*Exercise aim*: Restrict the output to the lines below starting at the one that contains "a saturated upload" and ending at the one that contains "output for real)", and restate them word for word, both ends included.

--- Given data Enclosed Below ---

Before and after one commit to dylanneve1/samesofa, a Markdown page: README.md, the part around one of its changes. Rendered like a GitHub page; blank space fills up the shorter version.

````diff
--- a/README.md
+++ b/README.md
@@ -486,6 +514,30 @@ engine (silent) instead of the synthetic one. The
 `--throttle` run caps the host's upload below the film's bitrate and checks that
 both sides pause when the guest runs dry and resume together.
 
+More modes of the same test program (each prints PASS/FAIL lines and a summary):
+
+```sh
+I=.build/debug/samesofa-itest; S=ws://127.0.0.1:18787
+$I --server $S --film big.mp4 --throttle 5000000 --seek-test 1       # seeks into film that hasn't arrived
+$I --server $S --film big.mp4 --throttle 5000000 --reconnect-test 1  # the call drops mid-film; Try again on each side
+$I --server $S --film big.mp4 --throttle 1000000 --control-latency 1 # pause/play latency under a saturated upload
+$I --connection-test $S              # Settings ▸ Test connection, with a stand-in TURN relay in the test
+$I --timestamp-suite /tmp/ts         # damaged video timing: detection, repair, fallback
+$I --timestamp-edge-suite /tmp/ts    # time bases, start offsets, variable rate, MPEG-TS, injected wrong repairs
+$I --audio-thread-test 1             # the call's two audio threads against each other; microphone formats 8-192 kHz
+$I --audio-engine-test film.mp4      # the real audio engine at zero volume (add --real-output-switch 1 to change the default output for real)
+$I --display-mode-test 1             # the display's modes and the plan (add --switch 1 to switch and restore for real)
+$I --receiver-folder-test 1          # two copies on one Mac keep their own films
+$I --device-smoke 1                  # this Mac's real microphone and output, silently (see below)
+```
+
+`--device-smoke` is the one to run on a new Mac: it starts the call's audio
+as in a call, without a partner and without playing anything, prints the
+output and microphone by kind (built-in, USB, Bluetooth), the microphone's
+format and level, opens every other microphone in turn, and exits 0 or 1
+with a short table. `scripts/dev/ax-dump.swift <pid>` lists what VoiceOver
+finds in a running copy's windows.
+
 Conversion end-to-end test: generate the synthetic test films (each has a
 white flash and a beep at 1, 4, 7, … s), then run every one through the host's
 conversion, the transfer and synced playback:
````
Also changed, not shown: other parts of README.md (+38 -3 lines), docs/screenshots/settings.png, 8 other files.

--- End of Enclosed Given data ---

*Task result*:
+$I --server $S --film big.mp4 --throttle 1000000 --control-latency 1 # pause/play latency under a saturated upload
+$I --connection-test $S              # Settings ▸ Test connection, with a stand-in TURN relay in the test
+$I --timestamp-suite /tmp/ts         # damaged video timing: detection, repair, fallback
+$I --timestamp-edge-suite /tmp/ts    # time bases, start offsets, variable rate, MPEG-TS, injected wrong repairs
+$I --audio-thread-test 1             # the call's two audio threads against each other; microphone formats 8-192 kHz
+$I --audio-engine-test film.mp4      # the real audio engine at zero volume (add --real-output-switch 1 to change the default output for real)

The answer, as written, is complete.